I was browsing through Jamieson's Rhetoric last night, a book originally published in 1818, and was struck by the final paragraph. Positively, because while it was meant to apply to the spoken word, it struck me as being perfectly applicable to the written word as well. But also negatively because the final word was too strong. Even assuming that people reacted far more strongly to mediocre art in the early nineteenth century than they do nowadays, it's an overstatement.
Also, I'm amazed that a serious rhetorician would end his book on a negative word. It seems a rookie mistake to make.
Nevertheless, as I said, applicable:

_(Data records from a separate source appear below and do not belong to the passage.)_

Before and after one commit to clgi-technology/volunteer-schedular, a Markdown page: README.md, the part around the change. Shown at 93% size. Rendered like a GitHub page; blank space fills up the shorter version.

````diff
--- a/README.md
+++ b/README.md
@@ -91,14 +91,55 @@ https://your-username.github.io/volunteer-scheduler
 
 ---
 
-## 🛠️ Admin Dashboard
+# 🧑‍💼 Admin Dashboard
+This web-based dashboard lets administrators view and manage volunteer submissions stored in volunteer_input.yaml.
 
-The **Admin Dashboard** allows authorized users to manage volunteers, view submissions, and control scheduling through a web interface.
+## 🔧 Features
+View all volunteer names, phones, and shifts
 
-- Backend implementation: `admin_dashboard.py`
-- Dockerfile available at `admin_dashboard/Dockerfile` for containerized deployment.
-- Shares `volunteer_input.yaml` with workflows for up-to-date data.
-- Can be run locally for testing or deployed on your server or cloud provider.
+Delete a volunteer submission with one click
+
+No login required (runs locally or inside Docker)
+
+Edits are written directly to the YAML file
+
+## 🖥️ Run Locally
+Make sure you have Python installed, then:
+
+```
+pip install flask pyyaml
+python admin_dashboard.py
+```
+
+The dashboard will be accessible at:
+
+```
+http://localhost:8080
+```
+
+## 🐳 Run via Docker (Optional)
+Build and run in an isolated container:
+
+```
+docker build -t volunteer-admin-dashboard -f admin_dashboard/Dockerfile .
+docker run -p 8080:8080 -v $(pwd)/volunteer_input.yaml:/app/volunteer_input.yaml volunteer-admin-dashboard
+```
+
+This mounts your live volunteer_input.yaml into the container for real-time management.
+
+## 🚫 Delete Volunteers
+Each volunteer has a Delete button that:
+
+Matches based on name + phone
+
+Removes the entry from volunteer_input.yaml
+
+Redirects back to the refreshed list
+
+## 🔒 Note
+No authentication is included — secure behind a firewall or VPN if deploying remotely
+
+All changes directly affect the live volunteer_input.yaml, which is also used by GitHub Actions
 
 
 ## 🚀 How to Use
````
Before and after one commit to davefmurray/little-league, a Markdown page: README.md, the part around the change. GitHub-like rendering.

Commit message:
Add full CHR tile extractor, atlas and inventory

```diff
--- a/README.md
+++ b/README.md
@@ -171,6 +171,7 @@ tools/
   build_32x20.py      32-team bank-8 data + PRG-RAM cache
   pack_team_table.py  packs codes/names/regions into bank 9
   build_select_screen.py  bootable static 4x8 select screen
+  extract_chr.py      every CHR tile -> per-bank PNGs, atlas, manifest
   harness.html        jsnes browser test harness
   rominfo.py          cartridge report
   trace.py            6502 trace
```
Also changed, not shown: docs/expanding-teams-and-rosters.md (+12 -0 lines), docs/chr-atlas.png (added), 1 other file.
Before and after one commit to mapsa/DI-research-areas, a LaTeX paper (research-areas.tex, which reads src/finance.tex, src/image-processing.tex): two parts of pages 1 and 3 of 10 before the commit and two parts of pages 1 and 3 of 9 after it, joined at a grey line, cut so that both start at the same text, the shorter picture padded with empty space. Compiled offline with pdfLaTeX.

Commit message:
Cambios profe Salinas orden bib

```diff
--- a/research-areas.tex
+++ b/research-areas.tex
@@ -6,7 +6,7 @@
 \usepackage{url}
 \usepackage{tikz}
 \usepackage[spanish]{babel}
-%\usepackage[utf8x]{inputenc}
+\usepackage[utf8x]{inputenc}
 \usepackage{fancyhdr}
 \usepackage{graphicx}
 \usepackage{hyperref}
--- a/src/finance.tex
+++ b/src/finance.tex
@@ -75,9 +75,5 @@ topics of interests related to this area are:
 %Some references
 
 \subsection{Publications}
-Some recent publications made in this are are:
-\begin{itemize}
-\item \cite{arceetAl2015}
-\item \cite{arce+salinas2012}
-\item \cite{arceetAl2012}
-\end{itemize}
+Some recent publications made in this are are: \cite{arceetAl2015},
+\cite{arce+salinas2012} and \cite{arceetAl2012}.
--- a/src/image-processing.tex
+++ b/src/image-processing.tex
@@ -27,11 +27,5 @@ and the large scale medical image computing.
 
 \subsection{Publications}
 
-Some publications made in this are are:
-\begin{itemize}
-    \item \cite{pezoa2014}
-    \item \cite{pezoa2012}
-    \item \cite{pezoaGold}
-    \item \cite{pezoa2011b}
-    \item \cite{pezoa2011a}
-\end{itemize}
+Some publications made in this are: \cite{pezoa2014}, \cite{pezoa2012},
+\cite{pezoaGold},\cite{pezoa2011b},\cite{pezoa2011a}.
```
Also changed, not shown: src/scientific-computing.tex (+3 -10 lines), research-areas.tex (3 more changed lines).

Finally. Guard against all affectation, which is the certain ruin of good delivery. Let your manner, whatever it is, be your own; neither imitated from another nor assumed upon some imaginary model, which is unnatural to you. Whatever is native, even though accompanied with several defects, yet is likely to please; because it has the appearance of coming from the heart. Whereas a delivery, attended with several acquired graces and beauties, if it be not easy and free, if it betray the marks of art and affectation, never fails to disgust.
Above: The title page. They don't make 'em like that anymore.